Before-and-after change data

☆ ☆ ☆

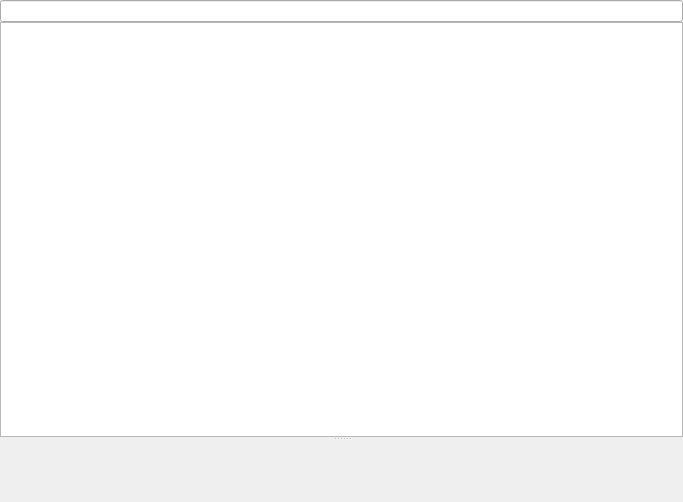
FreeHealth/freehealth, file plugins/usermanagerplugin/widgets/usermanagerwidget.ui: the form before one commit.
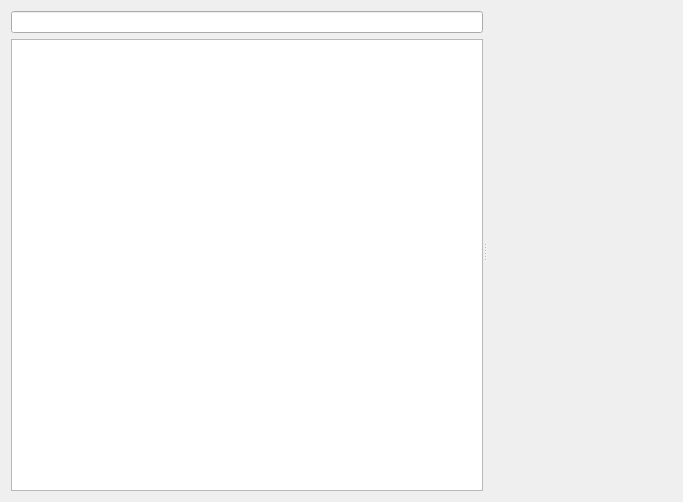
The form after the commit. Custom widgets are drawn as their Qt base class.

What changed in the file:
```diff
--- a/plugins/usermanagerplugin/widgets/usermanagerwidget.ui
+++ b/plugins/usermanagerplugin/widgets/usermanagerwidget.ui
@@ -20,31 +20,36 @@
    <string>Form</string>
   </property>
   <layout class="QGridLayout" name="gridLayout">
-   <property name="margin">
-    <number>0</number>
-   </property>
-   <property name="spacing">
-    <number>0</number>
-   </property>
+   <item row="0" column="0">
+    <layout class="QHBoxLayout" name="toolbarLayout">
+     <property name="sizeConstraint">
+      <enum>QLayout::SetMinimumSize</enum>
+     </property>
+    </layout>
+   </item>
    <item row="1" column="0">
     <widget class="QSplitter" name="splitter">
      <property name="orientation">
-      <enum>Qt::Vertical</enum>
+      <enum>Qt::Horizontal</enum>
      </property>
-     <widget class="QWidget" name="layoutWidget">
+     <widget class="QWidget" name="">
       <layout class="QVBoxLayout" name="verticalLayout">
-       <property name="spacing">
-        <number>0</number>
-       </property>
        <item>
         <widget class="Utils::QButtonLineEdit" name="searchLineEdit"/>
        </item>
        <item>
-        <widget class="QTableView" name="userTableView"/>
+        <widget class="QTreeView" name="userTreeView"/>
        </item>
       </layout>
      </widget>
-     <widget class="UserPlugin::UserViewer" name="userViewer" native="true"/>
+     <widget class="UserPlugin::UserViewer" name="userViewer" native="true">
+      <property name="sizePolicy">
+       <sizepolicy hsizetype="Expanding" vsizetype="Expanding">
+        <horstretch>0</horstretch>
+        <verstretch>0</verstretch>
+       </sizepolicy>
+      </property>
+     </widget>
     </widget>
    </item>
    <item row="0" column="0">
@@ -64,6 +69,12 @@
    <header location="global">usermanagerplugin/widgets/userviewer.h</header>
    <container>1</container>
   </customwidget>
+  <customwidget>
+   <class>Utils::MiniSplitter</class>
+   <extends>QSplitter</extends>
+   <header location="global">utils/widgets/minisplitter.h</header>
+   <container>1</container>
+  </customwidget>
  </customwidgets>
  <resources/>
  <connections/>
```
Left out of the diff: 5 changed lines with no effect on the pictures.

☆ ☆ ☆

- **TASK TO CARRY OUT**:
Return each record exactly as given, excluding any image.

- **WRITTEN SOLUTION**:
FreeHealth/freehealth, file plugins/usermanagerplugin/widgets/usermanagerwidget.ui: the form before one commit.
The form after the commit. Custom widgets are drawn as their Qt base class.

What changed in the file:
```diff
--- a/plugins/usermanagerplugin/widgets/usermanagerwidget.ui
+++ b/plugins/usermanagerplugin/widgets/usermanagerwidget.ui
@@ -20,31 +20,36 @@
    <string>Form</string>
   </property>
   <layout class="QGridLayout" name="gridLayout">
-   <property name="margin">
-    <number>0</number>
-   </property>
-   <property name="spacing">
-    <number>0</number>
-   </property>
+   <item row="0" column="0">
+    <layout class="QHBoxLayout" name="toolbarLayout">
+     <property name="sizeConstraint">
+      <enum>QLayout::SetMinimumSize</enum>
+     </property>
+    </layout>
+   </item>
    <item row="1" column="0">
     <widget class="QSplitter" name="splitter">
      <property name="orientation">
-      <enum>Qt::Vertical</enum>
+      <enum>Qt::Horizontal</enum>
      </property>
-     <widget class="QWidget" name="layoutWidget">
+     <widget class="QWidget" name="">
       <layout class="QVBoxLayout" name="verticalLayout">
-       <property name="spacing">
-        <number>0</number>
-       </property>
        <item>
         <widget class="Utils::QButtonLineEdit" name="searchLineEdit"/>
        </item>
        <item>
-        <widget class="QTableView" name="userTableView"/>
+        <widget class="QTreeView" name="userTreeView"/>
        </item>
       </layout>
      </widget>
-     <widget class="UserPlugin::UserViewer" name="userViewer" native="true"/>
+     <widget class="UserPlugin::UserViewer" name="userViewer" native="true">
+      <property name="sizePolicy">
+       <sizepolicy hsizetype="Expanding" vsizetype="Expanding">
+        <horstretch>0</horstretch>
+        <verstretch>0</verstretch>
+       </sizepolicy>
+      </property>
+     </widget>
     </widget>
    </item>
    <item row="0" column="0">
@@ -64,6 +69,12 @@
    <header location="global">usermanagerplugin/widgets/userviewer.h</header>
    <container>1</container>
   </customwidget>
+  <customwidget>
+   <class>Utils::MiniSplitter</class>
+   <extends>QSplitter</extends>
+   <header location="global">utils/widgets/minisplitter.h</header>
+   <container>1</container>
+  </customwidget>
  </customwidgets>
  <resources/>
  <connections/>
```
Left out of the diff: 5 changed lines with no effect on the pictures.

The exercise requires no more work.